Once you do that, write out the first few terms and see what pattern you can see.

5. Originally Posted by hasanbalkan
Find the Taylor series of the given function at a = 0

$
f(x)=\frac{1}{(1-x)^2}
$

Do you how to find a Taylor series?

You need to find derivatives of the function for the following formula.

6. Thank you for the quick response!
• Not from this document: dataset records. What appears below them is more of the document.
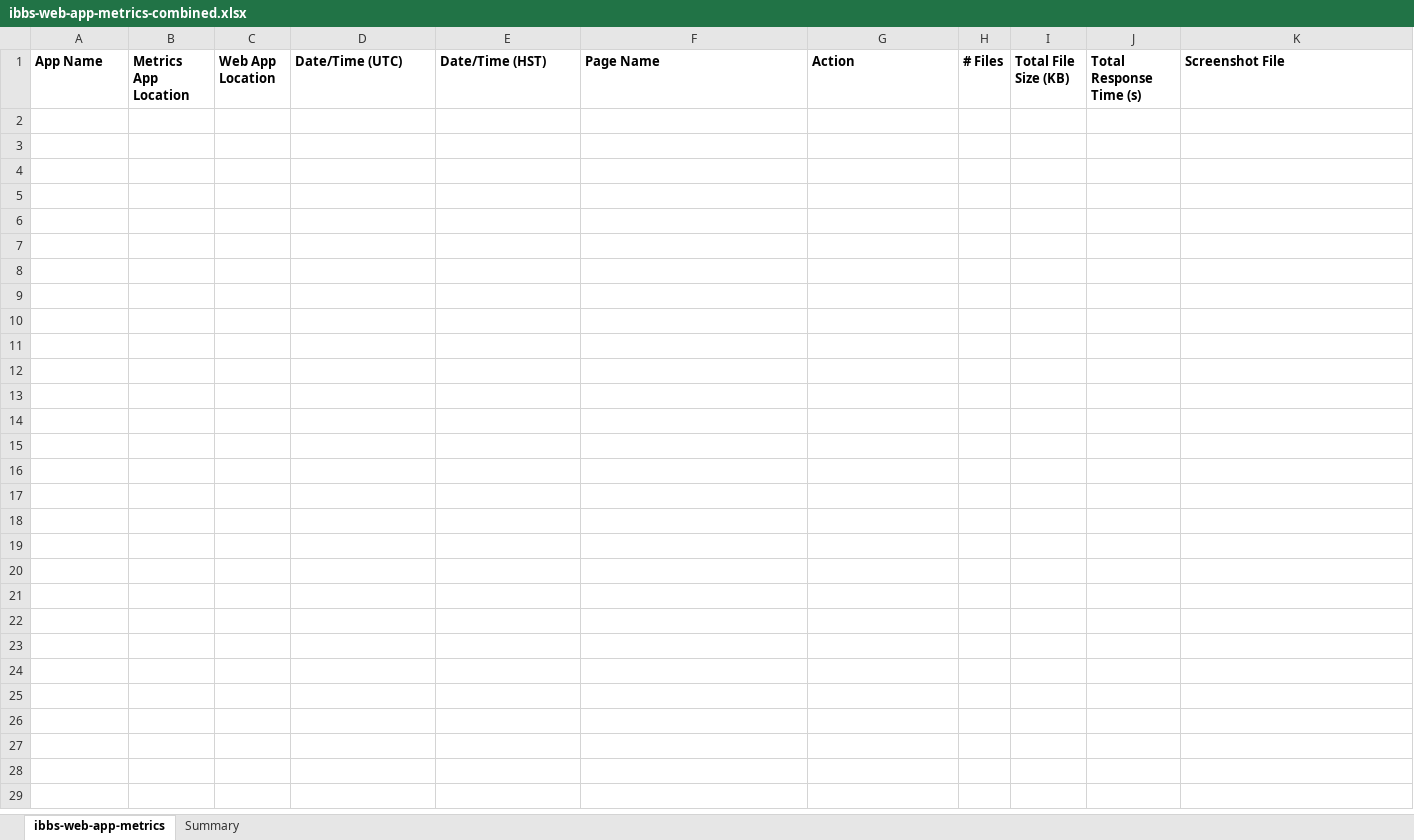
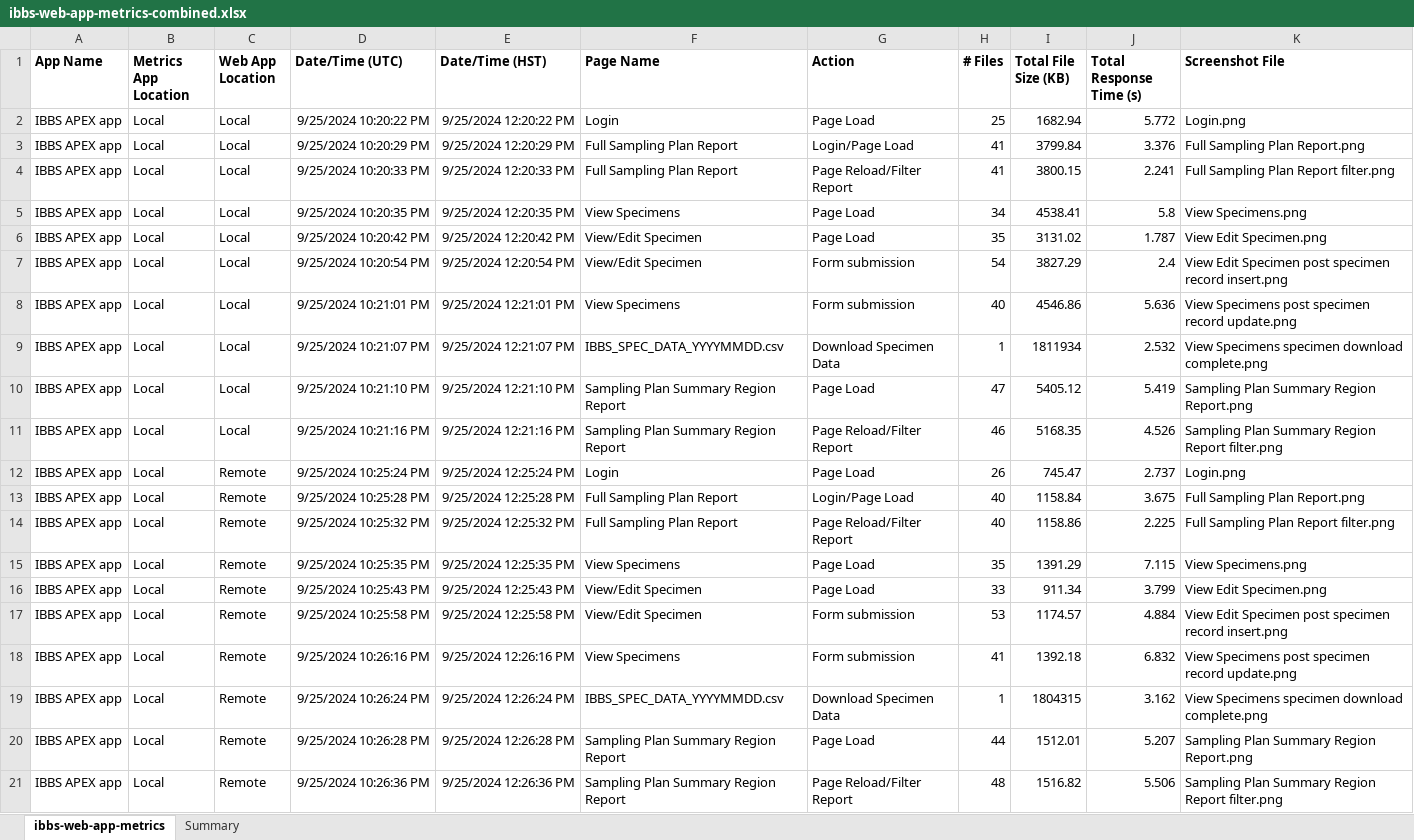
Before and after one commit to noaa-pifsc/PIFSC-Tools-Web-App-Metrics-IBBS, an Excel workbook: performance metrics/ibbs-web-app-metrics-combined.xlsx, sheet ibbs-web-app-metrics, drawn as a sheet; values as stored, in another font and other column widths than the file's, no borders; the diff names each change by its address in the sheet, - before the commit and + after, or states it on an @@ line.

```diff
--- a/performance metrics/ibbs-web-app-metrics-combined.xlsx (sheet ibbs-web-app-metrics)
+++ b/performance metrics/ibbs-web-app-metrics-combined.xlsx (sheet ibbs-web-app-metrics)
+row 2: IBBS APEX app | Local | Local | 9/25/2024 10:20:22 PM | 9/25/2024 12:20:22 PM | Login | Page Load | 25 | 1682.94 | 5.772 | Login.png
+row 3: IBBS APEX app | Local | Local | 9/25/2024 10:20:29 PM | 9/25/2024 12:20:29 PM | Full Sampling Plan Report | Login/Page Load | 41 | 3799.84 | 3.376 | Full Sampling Plan Report.png
+row 4: IBBS APEX app | Local | Local | 9/25/2024 10:20:33 PM | 9/25/2024 12:20:33 PM | Full Sampling Plan Report | Page Reload/Filter Report | 41 | 3800.15 | 2.241 | Full Sampling Plan Report filter.png
+row 5: IBBS APEX app | Local | Local | 9/25/2024 10:20:35 PM | 9/25/2024 12:20:35 PM | View Specimens | Page Load | 34 | 4538.41 | 5.8 | View Specimens.png
+row 6: IBBS APEX app | Local | Local | 9/25/2024 10:20:42 PM | 9/25/2024 12:20:42 PM | View/Edit Specimen | Page Load | 35 | 3131.02 | 1.787 | View Edit Specimen.png
+row 7: IBBS APEX app | Local | Local | 9/25/2024 10:20:54 PM | 9/25/2024 12:20:54 PM | View/Edit Specimen | Form submission | 54 | 3827.29 | 2.4 | View Edit Specimen post specimen record insert.png
+row 8: IBBS APEX app | Local | Local | 9/25/2024 10:21:01 PM | 9/25/2024 12:21:01 PM | View Specimens | Form submission | 40 | 4546.86 | 5.636 | View Specimens post specimen record update.png
+row 9: IBBS APEX app | Local | Local | 9/25/2024 10:21:07 PM | 9/25/2024 12:21:07 PM | IBBS_SPEC_DATA_YYYYMMDD.csv | Download Specimen Data | 1 | 1811934 | 2.532 | View Specimens specimen download complete.png
+row 10: IBBS APEX app | Local | Local | 9/25/2024 10:21:10 PM | 9/25/2024 12:21:10 PM | Sampling Plan Summary Region Report | Page Load | 47 | 5405.12 | 5.419 | Sampling Plan Summary Region Report.png
+row 11: IBBS APEX app | Local | Local | 9/25/2024 10:21:16 PM | 9/25/2024 12:21:16 PM | Sampling Plan Summary Region Report | Page Reload/Filter Report | 46 | 5168.35 | 4.526 | Sampling Plan Summary Region Report filter.png
+row 12: IBBS APEX app | Local | Remote | 9/25/2024 10:25:24 PM | 9/25/2024 12:25:24 PM | Login | Page Load | 26 | 745.47 | 2.737 | Login.png
+row 13: IBBS APEX app | Local | Remote | 9/25/2024 10:25:28 PM | 9/25/2024 12:25:28 PM | Full Sampling Plan Report | Login/Page Load | 40 | 1158.84 | 3.675 | Full Sampling Plan Report.png
+row 14: IBBS APEX app | Local | Remote | 9/25/2024 10:25:32 PM | 9/25/2024 12:25:32 PM | Full Sampling Plan Report | Page Reload/Filter Report | 40 | 1158.86 | 2.225 | Full Sampling Plan Report filter.png
+row 15: IBBS APEX app | Local | Remote | 9/25/2024 10:25:35 PM | 9/25/2024 12:25:35 PM | View Specimens | Page Load | 35 | 1391.29 | 7.115 | View Specimens.png
+row 16: IBBS APEX app | Local | Remote | 9/25/2024 10:25:43 PM | 9/25/2024 12:25:43 PM | View/Edit Specimen | Page Load | 33 | 911.34 | 3.799 | View Edit Specimen.png
+row 17: IBBS APEX app | Local | Remote | 9/25/2024 10:25:58 PM | 9/25/2024 12:25:58 PM | View/Edit Specimen | Form submission | 53 | 1174.57 | 4.884 | View Edit Specimen post specimen record insert.png
+row 18: IBBS APEX app | Local | Remote | 9/25/2024 10:26:16 PM | 9/25/2024 12:26:16 PM | View Specimens | Form submission | 41 | 1392.18 | 6.832 | View Specimens post specimen record update.png
+row 19: IBBS APEX app | Local | Remote | 9/25/2024 10:26:24 PM | 9/25/2024 12:26:24 PM | IBBS_SPEC_DATA_YYYYMMDD.csv | Download Specimen Data | 1 | 1804315 | 3.162 | View Specimens specimen download complete.png
+row 20: IBBS APEX app | Local | Remote | 9/25/2024 10:26:28 PM | 9/25/2024 12:26:28 PM | Sampling Plan Summary Region Report | Page Load | 44 | 1512.01 | 5.207 | Sampling Plan Summary Region Report.png
+row 21: IBBS APEX app | Local | Remote | 9/25/2024 10:26:36 PM | 9/25/2024 12:26:36 PM | Sampling Plan Summary Region Report | Page Reload/Filter Report | 48 | 1516.82 | 5.506 | Sampling Plan Summary Region Report filter.png
```
Also changed, not shown: sheet Summary, 27 other files.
Now I know what I need to do.

7. Originally Posted by hasanbalkan
Find the Taylor series of the given function at a = 0

$
f(x)=\frac{1}{(1-x)^2}
$

Use the fact that the maclaurin series for $\frac{1}{1-x}=\sum_{n=0}^{\infty}x^n$

Now notice that $\frac{D[\frac{1}{1-x}]}{dx}=\frac{1}{(1-x)^2}$

Now that we have shown this relationship between $\frac{1}{1-x}$ and $\frac{1}{(1-x)^2}$ we can make the logical next step

Since the derivative of $\frac{1}{1-x}$ is $\frac{1}{(1-x)^2}$

and we know that $\frac{1}{1-x}=\sum_{n=0}^{\infty}x^n$

THen it is logical to assume that the power series for $\frac{1}{(1-x)^2}$ is the derivative of $\sum_{n=0}^{\infty}x^n$

Which is $\sum_{n=1}^{\infty}nx^{n-1}$

But now that we have doen this we must also recall that taking the derivative of a series can change its endpoint behavior...so therefore we know this series converges on $(-1,1)$ because that is the radisu of convergence of $\sum_{n=0}^{\infty}x^{n}$

But now we must check -1 and 1

To do this we imput the two values...if we imput 1 we get

$\sum_{n=1}^{\infty}n1^{n-1}=\sum_{n=1}^{\infty}n$

and using the n-th term test we see that $\lim_{n\to\infty}n=\infty$
so this new series diverges at x=1

Now we must check when x=-1
Maknig the series $\sum_{n=1}^{\infty}n(-1)^{n-1}$

But we dont even have to check the Alternating series test because as we showed $\lim_{n\to\infty}a_n=\lim_{n\to\infty}n=\infty$
So the second prerequisite of the alternating series test has already failed so this series is divergent at x=-1

So we no know that the series is $\sum_{n=1}^{\infty}nx^{n-1}$ and is convergent on $(-1,1)$

Just for fun and to check $\frac{1}{(1-.5)^2}=4$

and $\sum_{n=1}^{\infty}n(.5)^{n-1}=4$

haha I know that was much more than was needed but I hoped it would be helpful in learning how to find these!

Mathstud